**RECORDS FOR THIS TASK**

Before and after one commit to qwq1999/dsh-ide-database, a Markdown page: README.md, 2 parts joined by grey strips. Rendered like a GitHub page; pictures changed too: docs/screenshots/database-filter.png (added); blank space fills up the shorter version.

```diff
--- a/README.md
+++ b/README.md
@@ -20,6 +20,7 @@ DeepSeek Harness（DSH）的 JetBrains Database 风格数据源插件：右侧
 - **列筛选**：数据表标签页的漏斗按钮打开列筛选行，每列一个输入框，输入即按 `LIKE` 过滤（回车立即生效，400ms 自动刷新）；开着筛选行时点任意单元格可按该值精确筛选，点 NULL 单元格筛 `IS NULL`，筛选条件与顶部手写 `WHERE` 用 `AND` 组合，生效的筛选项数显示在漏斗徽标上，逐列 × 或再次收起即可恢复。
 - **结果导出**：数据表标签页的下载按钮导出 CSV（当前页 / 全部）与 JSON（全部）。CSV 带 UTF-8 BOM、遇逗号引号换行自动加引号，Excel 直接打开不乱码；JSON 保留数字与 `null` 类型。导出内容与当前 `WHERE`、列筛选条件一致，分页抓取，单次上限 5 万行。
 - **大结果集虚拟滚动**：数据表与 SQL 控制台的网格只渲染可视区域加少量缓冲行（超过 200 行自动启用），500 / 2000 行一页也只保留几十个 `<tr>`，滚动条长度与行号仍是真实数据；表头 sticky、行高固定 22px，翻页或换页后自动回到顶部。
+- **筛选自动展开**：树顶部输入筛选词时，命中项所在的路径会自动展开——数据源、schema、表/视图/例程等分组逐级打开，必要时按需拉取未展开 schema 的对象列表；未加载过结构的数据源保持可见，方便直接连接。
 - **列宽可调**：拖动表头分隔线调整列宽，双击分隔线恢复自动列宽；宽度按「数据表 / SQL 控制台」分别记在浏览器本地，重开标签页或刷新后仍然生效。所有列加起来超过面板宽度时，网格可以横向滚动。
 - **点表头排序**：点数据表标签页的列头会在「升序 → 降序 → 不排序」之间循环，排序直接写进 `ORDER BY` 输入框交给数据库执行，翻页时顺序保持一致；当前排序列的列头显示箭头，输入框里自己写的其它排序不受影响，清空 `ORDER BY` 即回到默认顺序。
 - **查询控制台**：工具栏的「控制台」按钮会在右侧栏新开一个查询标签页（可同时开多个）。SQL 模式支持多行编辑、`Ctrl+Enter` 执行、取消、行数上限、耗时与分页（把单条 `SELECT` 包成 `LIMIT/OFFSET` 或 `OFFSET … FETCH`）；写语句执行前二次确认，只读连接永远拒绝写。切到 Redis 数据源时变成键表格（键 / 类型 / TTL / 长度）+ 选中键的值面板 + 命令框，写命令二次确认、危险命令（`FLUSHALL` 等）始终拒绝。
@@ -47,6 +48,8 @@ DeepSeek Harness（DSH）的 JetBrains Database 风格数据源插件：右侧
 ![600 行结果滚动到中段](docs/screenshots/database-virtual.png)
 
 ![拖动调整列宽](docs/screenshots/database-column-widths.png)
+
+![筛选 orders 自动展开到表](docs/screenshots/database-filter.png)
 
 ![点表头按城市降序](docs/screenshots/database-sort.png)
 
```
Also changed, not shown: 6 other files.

...

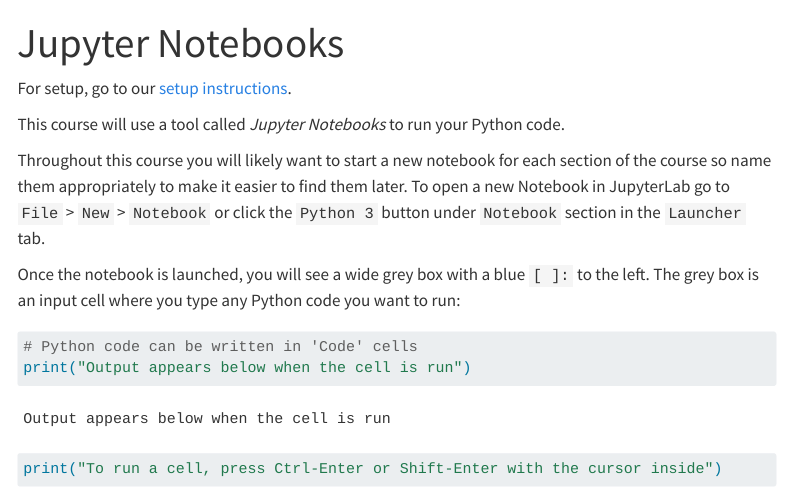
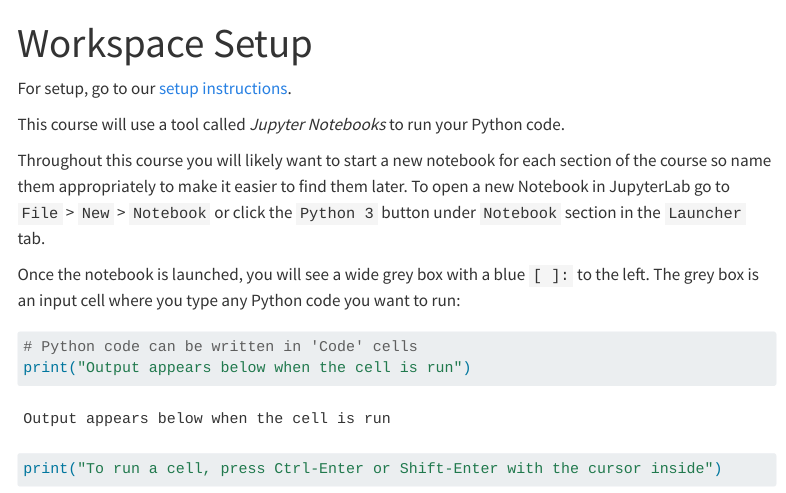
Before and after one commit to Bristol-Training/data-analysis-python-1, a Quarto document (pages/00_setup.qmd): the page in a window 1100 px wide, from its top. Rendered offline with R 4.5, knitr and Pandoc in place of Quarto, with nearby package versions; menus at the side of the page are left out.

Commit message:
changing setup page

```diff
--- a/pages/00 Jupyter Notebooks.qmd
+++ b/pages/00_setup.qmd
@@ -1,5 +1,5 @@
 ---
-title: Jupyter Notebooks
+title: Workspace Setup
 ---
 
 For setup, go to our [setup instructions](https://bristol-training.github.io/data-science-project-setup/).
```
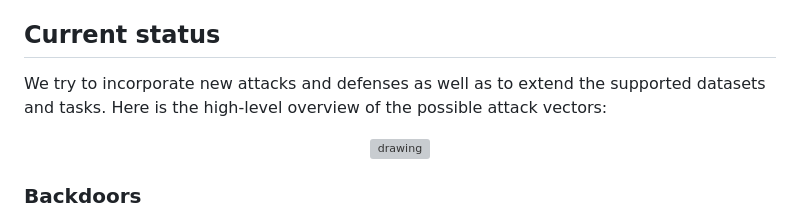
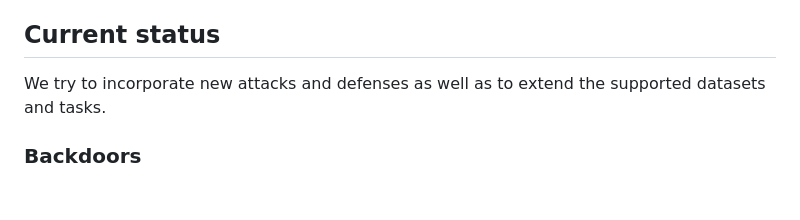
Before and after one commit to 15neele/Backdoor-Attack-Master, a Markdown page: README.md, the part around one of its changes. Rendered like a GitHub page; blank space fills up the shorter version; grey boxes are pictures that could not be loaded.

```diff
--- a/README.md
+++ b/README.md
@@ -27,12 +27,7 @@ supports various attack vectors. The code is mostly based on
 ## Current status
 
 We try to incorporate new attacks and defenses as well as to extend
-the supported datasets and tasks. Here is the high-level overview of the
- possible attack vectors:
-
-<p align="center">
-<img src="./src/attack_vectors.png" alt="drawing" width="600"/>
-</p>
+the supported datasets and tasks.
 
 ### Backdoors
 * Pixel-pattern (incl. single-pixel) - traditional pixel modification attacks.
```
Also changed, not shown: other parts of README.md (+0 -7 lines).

==

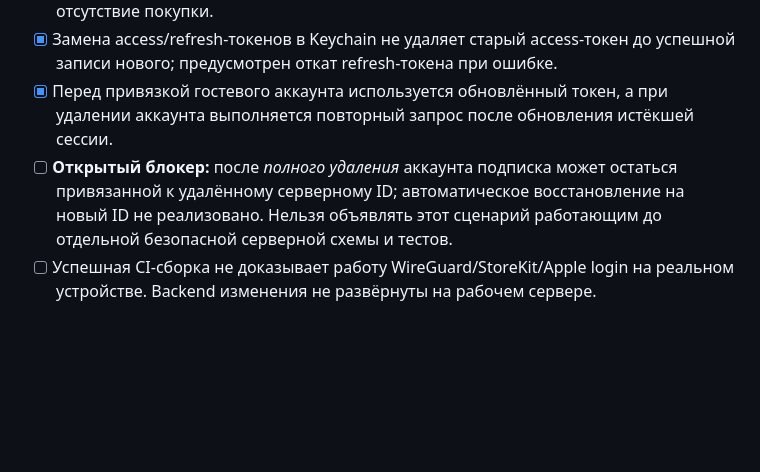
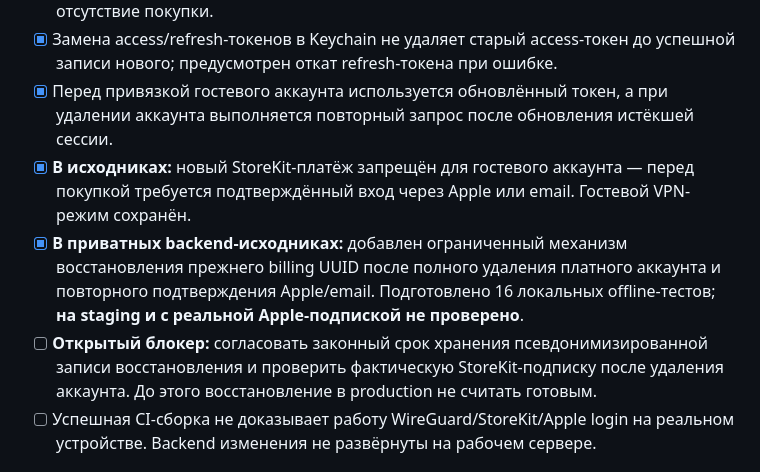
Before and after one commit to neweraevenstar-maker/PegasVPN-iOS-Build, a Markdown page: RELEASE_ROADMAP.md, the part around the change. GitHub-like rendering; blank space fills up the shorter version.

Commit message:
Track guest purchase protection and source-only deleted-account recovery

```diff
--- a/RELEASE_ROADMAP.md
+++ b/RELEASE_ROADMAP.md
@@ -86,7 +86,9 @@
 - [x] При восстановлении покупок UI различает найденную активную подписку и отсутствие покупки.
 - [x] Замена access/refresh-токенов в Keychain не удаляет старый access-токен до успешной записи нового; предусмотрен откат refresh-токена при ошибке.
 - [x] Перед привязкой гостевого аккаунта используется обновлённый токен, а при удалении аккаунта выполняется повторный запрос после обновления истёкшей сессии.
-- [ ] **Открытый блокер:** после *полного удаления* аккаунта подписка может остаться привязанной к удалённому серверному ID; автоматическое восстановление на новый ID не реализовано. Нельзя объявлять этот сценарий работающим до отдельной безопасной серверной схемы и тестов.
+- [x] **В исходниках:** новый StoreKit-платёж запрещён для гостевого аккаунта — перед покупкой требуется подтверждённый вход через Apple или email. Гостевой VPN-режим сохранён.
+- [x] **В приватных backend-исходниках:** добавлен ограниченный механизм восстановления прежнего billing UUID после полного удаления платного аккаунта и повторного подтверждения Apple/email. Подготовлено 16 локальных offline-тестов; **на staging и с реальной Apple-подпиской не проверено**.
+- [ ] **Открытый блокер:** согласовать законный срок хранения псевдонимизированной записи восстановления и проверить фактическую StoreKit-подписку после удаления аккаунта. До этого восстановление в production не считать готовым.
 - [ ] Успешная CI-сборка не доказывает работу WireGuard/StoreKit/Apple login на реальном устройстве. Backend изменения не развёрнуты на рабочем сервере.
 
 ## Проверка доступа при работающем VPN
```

**ABOUT THIS TASK**
Copy here each line of the preceding records with "fills" in it.

**TASK RESULT**
Before and after one commit to qwq1999/dsh-ide-database, a Markdown page: README.md, 2 parts joined by grey strips. Rendered like a GitHub page; pictures changed too: docs/screenshots/database-filter.png (added); blank space fills up the shorter version.
Before and after one commit to 15neele/Backdoor-Attack-Master, a Markdown page: README.md, the part around one of its changes. Rendered like a GitHub page; blank space fills up the shorter version; grey boxes are pictures that could not be loaded.
Before and after one commit to neweraevenstar-maker/PegasVPN-iOS-Build, a Markdown page: RELEASE_ROADMAP.md, the part around the change. GitHub-like rendering; blank space fills up the shorter version.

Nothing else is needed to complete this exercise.